* What the exercise asks: Copy each line in the data below that contains the word "shown".

* Records provided:
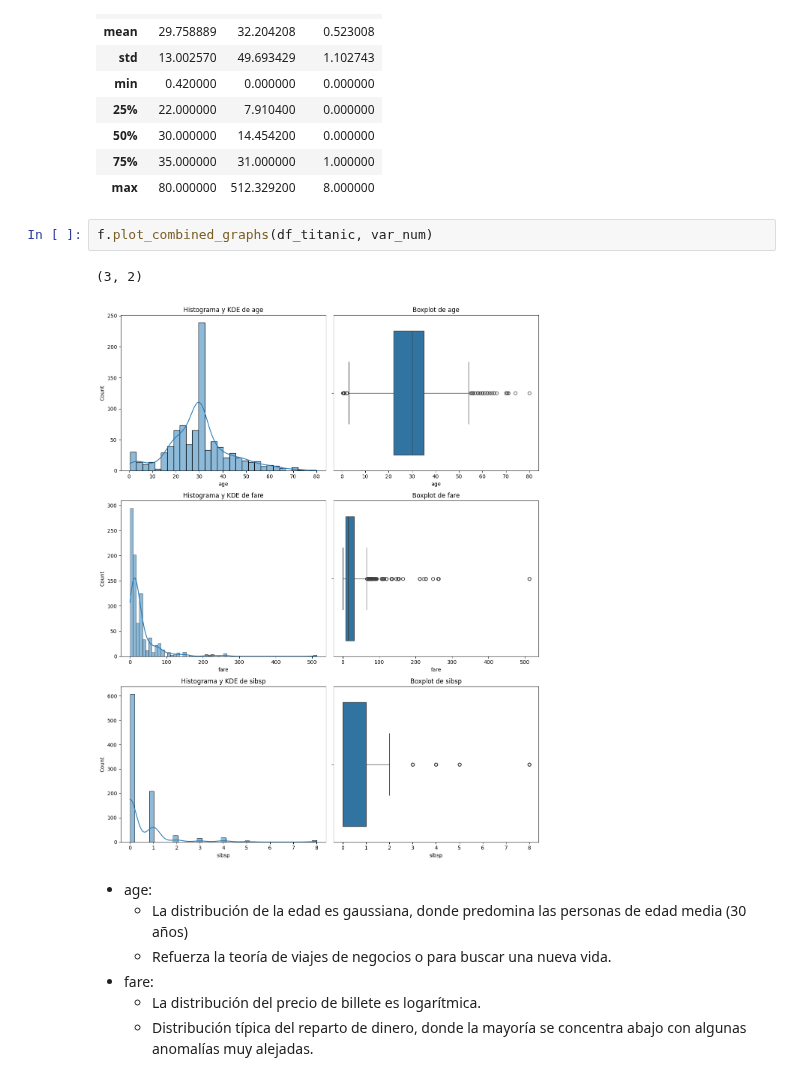
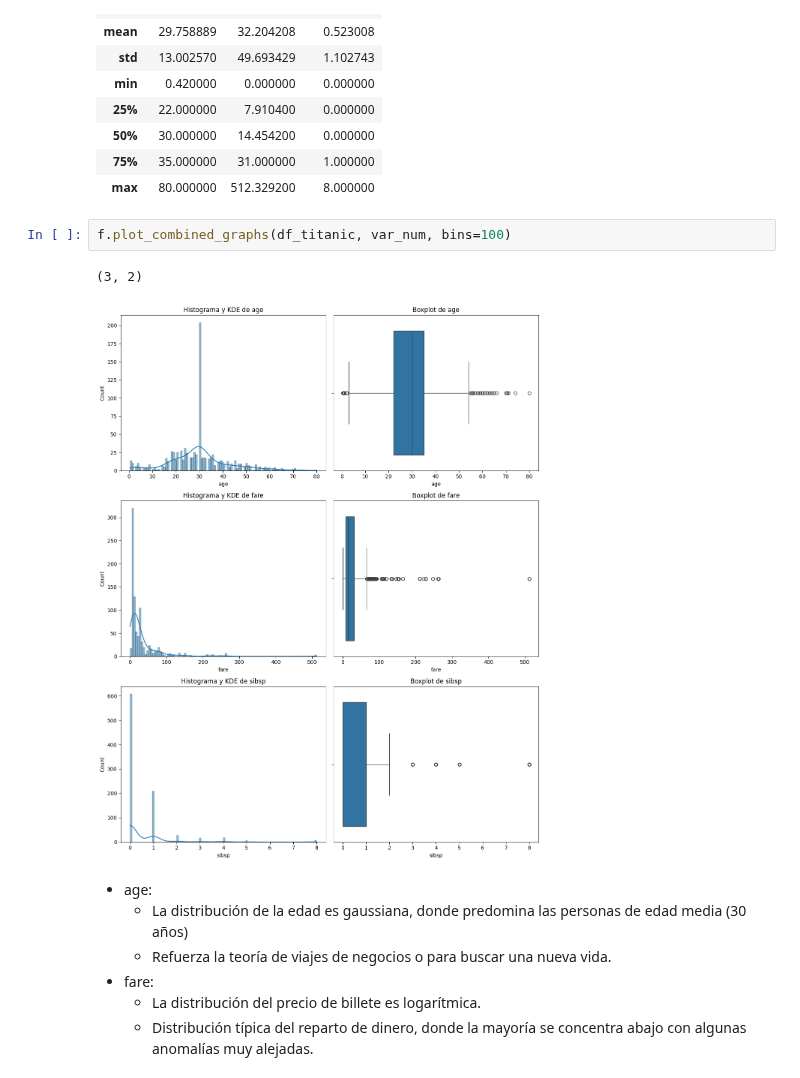
Before and after one commit to PedroHBas/DS-Online-PedroHBas, a Jupyter notebook: 03_Data_Analysis/Sprint_07/Unidad_01_Estadistica_Descriptiva_Univariante/03_Practica_Obligatoria/18_Practica_Obligatoria_Univariante.ipynb, the cells around one changed output. Drawn from its saved outputs; the diff is of its cells as text.

```diff
--- a/03_Data_Analysis/Sprint_07/Unidad_01_Estadistica_Descriptiva_Univariante/03_Practica_Obligatoria/18_Practica_Obligatoria_Univariante.ipynb
+++ b/03_Data_Analysis/Sprint_07/Unidad_01_Estadistica_Descriptiva_Univariante/03_Practica_Obligatoria/18_Practica_Obligatoria_Univariante.ipynb
@@ -288,10 +307,10 @@ df_titanic[var_num].describe()
 | 75% | 35.000000 | 31.000000 | 1.000000 |
 | max | 80.000000 | 512.329200 | 8.000000 |
 # %%
-f.plot_combined_graphs(df_titanic, var_num)
+f.plot_combined_graphs(df_titanic, var_num, bins=100)
 # %% [output]
 (3, 2)
-[figure, old version]
+[figure, new version]
 # %% [markdown]
 * age:
     * La distribución de la edad es gaussiana, donde predomina las personas de edad media (30 años)
```
Also changed, not shown: parts of 8 cells of this notebook.
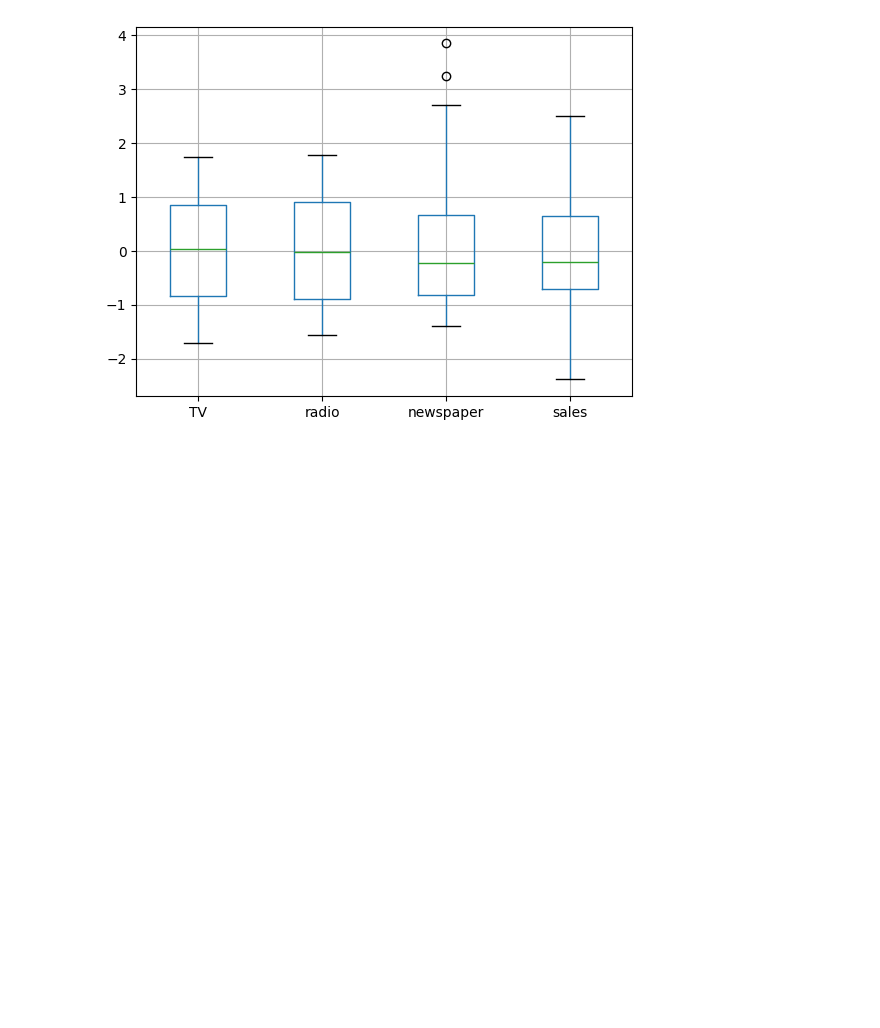
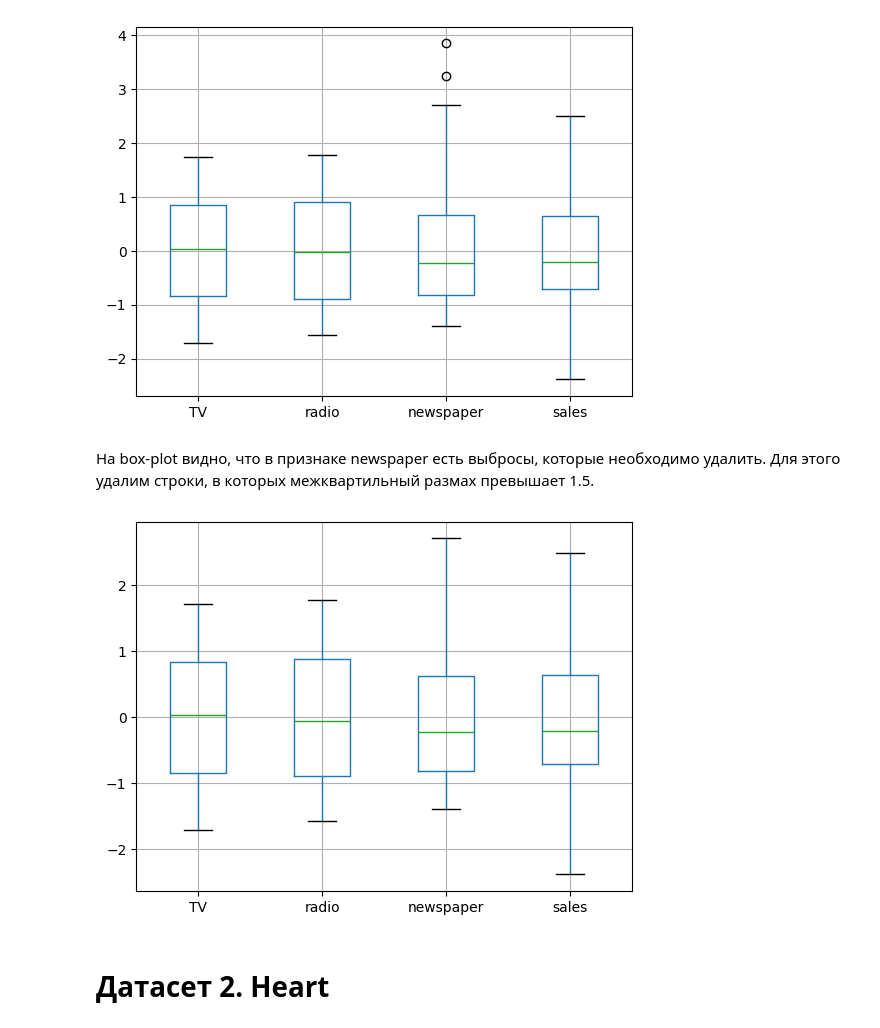
Before and after one commit to edelwiw/MachineLearning, a Jupyter notebook: Lab1.ipynb, the cells around one changed output. Cells and saved outputs as stored; diff of their text form; code cells hidden in the pictures; blank space fills up the shorter version.

```diff
--- a/Lab1.ipynb
+++ b/Lab1.ipynb
@@ -191,3 +195,22 @@ data.boxplot()
 plt.show()
 # %% [output]
 [figure]
+# %% [markdown]
+На box-plot видно, что в признаке newspaper есть выбросы, которые необходимо удалить. Для этого удалим строки, в которых межквартильный размах превышает 1.5.
+# %%
+# Вычисление IQR (Interquartile Range)
+Q1 = data['newspaper'].quantile(0.25)
+Q3 = data['newspaper'].quantile(0.75)
+IQR = Q3 - Q1
+
+# Удаление выбросов
+
+filtered_entries = ~((data['newspaper'] < (Q1 - 1.5 * IQR)) | (data['newspaper'] > (Q3 + 1.5 * IQR)))
+data = data[filtered_entries]
+
+data.boxplot()
+plt.show()
+# %% [output]
+[figure, added]
+# %% [markdown]
+# Датасет 2. Heart
```
Also changed, not shown: parts of 18 cells of this notebook.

* Output:
Also changed, not shown: parts of 8 cells of this notebook.
Also changed, not shown: parts of 18 cells of this notebook.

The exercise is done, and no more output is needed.